───── Records for the task ─────

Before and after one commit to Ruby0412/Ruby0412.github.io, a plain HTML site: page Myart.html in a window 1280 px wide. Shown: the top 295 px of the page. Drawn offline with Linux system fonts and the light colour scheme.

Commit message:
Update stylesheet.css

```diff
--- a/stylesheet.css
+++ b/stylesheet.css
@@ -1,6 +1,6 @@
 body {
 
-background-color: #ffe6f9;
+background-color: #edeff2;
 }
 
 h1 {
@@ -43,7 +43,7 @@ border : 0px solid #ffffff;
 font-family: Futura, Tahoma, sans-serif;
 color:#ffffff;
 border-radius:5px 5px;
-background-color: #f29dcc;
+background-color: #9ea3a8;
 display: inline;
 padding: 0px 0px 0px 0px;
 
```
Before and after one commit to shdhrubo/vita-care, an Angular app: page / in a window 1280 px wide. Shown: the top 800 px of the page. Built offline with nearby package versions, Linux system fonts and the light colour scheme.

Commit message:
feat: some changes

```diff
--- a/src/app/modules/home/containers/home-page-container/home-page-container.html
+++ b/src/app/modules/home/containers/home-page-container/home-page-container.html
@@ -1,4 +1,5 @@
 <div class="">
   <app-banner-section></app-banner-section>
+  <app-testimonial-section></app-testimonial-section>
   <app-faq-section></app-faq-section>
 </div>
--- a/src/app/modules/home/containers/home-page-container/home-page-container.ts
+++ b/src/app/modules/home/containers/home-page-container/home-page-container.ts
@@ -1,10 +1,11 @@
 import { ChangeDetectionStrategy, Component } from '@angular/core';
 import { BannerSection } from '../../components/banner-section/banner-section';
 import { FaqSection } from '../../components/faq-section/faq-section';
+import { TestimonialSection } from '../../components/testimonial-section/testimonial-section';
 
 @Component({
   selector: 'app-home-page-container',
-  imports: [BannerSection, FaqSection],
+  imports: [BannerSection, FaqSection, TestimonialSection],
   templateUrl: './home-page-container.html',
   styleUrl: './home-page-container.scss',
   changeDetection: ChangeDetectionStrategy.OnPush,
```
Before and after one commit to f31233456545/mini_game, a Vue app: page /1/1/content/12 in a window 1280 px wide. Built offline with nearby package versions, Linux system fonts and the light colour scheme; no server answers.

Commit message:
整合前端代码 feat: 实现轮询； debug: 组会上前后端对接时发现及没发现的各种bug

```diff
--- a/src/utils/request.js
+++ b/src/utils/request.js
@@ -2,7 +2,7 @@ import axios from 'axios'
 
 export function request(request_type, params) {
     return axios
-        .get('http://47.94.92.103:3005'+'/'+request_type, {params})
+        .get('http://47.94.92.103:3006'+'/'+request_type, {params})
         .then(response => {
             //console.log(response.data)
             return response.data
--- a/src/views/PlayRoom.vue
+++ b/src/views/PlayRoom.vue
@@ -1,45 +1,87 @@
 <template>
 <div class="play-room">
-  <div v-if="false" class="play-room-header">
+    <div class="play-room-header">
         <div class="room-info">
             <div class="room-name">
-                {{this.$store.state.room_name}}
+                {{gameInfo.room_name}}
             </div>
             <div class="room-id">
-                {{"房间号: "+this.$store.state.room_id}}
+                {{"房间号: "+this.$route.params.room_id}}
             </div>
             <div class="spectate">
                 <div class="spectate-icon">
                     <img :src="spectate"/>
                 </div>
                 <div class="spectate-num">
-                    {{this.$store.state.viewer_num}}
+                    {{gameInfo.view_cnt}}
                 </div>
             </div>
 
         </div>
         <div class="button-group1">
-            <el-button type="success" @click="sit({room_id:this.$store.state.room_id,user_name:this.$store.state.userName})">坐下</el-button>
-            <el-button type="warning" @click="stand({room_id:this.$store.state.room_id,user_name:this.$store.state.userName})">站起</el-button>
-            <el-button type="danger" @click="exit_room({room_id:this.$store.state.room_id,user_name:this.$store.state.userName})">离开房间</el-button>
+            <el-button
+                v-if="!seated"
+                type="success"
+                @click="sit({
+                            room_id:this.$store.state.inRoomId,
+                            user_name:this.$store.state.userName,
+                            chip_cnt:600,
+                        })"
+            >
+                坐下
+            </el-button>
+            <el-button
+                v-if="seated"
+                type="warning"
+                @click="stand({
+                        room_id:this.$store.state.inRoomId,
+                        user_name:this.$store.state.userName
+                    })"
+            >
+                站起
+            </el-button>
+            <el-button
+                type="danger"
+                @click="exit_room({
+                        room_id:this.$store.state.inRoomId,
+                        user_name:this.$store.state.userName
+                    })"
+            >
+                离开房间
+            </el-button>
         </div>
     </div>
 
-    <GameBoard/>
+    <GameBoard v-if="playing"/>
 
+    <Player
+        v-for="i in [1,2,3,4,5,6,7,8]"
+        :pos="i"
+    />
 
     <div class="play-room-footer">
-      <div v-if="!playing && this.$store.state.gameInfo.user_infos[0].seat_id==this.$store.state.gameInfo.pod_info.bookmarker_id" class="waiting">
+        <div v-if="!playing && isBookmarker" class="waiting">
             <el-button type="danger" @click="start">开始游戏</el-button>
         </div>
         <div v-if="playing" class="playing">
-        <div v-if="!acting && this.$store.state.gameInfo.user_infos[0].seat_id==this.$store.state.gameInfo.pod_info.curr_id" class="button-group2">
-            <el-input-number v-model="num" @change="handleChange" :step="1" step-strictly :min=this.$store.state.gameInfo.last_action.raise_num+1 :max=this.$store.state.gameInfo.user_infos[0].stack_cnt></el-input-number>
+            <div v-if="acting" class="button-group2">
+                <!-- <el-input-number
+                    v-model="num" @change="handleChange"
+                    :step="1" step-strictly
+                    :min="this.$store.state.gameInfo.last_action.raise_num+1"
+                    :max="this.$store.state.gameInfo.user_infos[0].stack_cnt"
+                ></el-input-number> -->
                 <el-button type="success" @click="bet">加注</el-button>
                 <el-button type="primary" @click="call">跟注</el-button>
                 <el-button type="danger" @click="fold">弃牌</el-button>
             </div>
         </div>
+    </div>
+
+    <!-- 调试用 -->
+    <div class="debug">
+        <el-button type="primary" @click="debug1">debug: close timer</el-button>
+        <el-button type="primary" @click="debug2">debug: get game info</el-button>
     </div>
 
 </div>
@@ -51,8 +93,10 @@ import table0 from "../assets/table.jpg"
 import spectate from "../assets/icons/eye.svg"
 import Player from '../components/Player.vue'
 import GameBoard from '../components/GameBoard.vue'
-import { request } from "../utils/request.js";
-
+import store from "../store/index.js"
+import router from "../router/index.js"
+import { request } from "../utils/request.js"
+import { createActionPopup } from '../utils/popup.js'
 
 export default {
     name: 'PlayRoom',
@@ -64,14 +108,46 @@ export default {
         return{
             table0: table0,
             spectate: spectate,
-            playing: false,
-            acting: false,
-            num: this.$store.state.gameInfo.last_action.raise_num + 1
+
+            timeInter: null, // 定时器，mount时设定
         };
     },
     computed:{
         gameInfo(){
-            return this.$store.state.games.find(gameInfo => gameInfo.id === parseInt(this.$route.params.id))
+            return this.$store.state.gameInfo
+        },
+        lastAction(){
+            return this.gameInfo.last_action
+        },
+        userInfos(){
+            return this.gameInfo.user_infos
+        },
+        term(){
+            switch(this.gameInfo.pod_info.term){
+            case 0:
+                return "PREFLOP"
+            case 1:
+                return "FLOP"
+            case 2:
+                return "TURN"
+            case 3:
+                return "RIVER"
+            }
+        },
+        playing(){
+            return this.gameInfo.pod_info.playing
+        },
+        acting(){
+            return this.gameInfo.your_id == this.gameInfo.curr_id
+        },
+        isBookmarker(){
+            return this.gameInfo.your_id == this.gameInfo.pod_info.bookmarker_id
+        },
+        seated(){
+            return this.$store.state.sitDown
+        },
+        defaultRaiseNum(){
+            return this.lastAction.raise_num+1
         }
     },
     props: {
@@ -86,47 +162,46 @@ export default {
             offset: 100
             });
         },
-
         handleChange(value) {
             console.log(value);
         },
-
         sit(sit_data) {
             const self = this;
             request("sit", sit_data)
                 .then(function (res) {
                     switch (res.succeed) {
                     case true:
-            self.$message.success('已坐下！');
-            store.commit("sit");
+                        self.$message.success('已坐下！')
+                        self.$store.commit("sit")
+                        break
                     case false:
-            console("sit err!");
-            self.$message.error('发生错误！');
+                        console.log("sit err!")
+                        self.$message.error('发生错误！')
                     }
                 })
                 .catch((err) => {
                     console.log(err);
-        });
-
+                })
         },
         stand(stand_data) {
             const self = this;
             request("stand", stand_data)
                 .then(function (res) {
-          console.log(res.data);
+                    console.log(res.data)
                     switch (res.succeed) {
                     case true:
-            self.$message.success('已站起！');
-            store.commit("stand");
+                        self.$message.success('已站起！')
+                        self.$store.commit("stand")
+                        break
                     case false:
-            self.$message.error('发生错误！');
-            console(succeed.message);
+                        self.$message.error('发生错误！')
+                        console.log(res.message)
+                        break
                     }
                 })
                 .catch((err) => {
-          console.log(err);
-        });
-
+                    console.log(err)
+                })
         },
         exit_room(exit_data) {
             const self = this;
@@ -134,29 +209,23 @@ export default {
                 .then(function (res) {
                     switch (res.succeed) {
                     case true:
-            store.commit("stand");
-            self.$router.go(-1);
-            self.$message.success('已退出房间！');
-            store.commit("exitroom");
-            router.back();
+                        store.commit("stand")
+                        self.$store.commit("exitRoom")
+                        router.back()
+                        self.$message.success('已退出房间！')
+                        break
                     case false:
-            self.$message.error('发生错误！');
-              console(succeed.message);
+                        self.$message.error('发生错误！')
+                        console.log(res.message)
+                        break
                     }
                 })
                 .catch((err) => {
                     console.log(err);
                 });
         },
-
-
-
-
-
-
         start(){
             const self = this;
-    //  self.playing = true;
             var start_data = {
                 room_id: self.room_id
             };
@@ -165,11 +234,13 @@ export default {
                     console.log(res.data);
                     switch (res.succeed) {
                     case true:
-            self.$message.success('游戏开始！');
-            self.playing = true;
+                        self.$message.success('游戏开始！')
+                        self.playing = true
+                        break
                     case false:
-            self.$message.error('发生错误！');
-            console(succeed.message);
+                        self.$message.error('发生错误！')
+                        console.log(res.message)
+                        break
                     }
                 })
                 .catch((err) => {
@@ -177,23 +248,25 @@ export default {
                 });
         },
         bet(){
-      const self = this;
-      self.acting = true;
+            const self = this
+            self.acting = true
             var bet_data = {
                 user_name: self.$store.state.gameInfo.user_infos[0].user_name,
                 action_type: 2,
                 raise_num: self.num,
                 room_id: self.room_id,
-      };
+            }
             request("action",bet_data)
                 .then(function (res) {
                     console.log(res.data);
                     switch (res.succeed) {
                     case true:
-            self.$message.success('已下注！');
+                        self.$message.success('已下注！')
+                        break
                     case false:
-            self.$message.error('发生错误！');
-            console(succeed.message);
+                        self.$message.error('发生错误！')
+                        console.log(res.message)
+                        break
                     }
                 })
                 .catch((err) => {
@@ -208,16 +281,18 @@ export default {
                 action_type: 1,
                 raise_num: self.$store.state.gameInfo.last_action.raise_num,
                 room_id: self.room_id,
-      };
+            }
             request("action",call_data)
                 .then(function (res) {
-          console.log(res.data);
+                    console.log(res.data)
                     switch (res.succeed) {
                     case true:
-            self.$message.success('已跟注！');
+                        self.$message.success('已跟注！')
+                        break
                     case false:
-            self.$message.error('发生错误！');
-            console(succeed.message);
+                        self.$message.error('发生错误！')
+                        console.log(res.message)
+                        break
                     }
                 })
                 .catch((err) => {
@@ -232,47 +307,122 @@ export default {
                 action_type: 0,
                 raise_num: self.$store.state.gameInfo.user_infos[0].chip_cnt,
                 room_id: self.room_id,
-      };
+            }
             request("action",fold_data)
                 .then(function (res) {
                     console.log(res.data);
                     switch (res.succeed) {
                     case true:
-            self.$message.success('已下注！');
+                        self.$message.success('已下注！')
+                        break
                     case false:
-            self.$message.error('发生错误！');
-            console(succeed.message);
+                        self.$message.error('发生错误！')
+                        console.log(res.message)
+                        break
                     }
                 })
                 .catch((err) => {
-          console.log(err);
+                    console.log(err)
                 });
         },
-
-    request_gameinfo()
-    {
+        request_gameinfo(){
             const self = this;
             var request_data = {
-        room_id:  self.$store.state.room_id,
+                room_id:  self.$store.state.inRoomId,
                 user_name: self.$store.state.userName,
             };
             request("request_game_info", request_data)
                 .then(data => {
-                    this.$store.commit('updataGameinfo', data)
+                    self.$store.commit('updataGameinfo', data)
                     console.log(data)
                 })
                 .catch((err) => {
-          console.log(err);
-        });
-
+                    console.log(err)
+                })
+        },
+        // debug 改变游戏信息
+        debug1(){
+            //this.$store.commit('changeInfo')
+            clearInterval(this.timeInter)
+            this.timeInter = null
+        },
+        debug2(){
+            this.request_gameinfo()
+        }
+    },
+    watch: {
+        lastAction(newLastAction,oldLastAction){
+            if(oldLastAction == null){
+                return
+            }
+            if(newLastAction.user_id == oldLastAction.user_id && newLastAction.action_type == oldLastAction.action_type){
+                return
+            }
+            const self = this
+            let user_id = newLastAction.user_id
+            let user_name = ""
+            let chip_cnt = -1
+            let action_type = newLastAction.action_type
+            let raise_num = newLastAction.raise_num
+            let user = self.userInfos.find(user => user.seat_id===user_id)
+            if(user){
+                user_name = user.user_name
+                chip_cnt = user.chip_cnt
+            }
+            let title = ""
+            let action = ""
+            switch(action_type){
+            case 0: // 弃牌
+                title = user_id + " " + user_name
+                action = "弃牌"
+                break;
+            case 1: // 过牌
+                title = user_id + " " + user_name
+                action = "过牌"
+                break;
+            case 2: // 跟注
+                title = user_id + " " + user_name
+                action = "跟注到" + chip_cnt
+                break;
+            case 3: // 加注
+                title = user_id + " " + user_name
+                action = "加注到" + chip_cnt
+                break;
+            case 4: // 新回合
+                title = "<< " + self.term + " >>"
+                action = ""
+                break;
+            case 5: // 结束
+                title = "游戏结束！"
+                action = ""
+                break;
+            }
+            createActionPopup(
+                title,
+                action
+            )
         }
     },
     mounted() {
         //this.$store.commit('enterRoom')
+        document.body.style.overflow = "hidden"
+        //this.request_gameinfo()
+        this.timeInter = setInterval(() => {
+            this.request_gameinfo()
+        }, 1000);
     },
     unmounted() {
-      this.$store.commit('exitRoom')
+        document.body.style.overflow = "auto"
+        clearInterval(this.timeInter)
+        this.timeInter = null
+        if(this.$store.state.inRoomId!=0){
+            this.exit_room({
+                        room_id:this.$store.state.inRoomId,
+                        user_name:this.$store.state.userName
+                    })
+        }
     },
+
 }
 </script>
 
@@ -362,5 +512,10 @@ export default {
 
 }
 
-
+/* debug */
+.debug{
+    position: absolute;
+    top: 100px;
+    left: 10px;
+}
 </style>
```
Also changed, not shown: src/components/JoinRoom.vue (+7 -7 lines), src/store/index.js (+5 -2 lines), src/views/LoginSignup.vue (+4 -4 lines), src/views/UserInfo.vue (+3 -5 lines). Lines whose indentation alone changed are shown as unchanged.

─────

What the task asks => Gather from the data above every line with the string "container".

Exercise answer =>
--- a/src/app/modules/home/containers/home-page-container/home-page-container.html
+++ b/src/app/modules/home/containers/home-page-container/home-page-container.html
--- a/src/app/modules/home/containers/home-page-container/home-page-container.ts
+++ b/src/app/modules/home/containers/home-page-container/home-page-container.ts
   selector: 'app-home-page-container',
   templateUrl: './home-page-container.html',
   styleUrl: './home-page-container.scss',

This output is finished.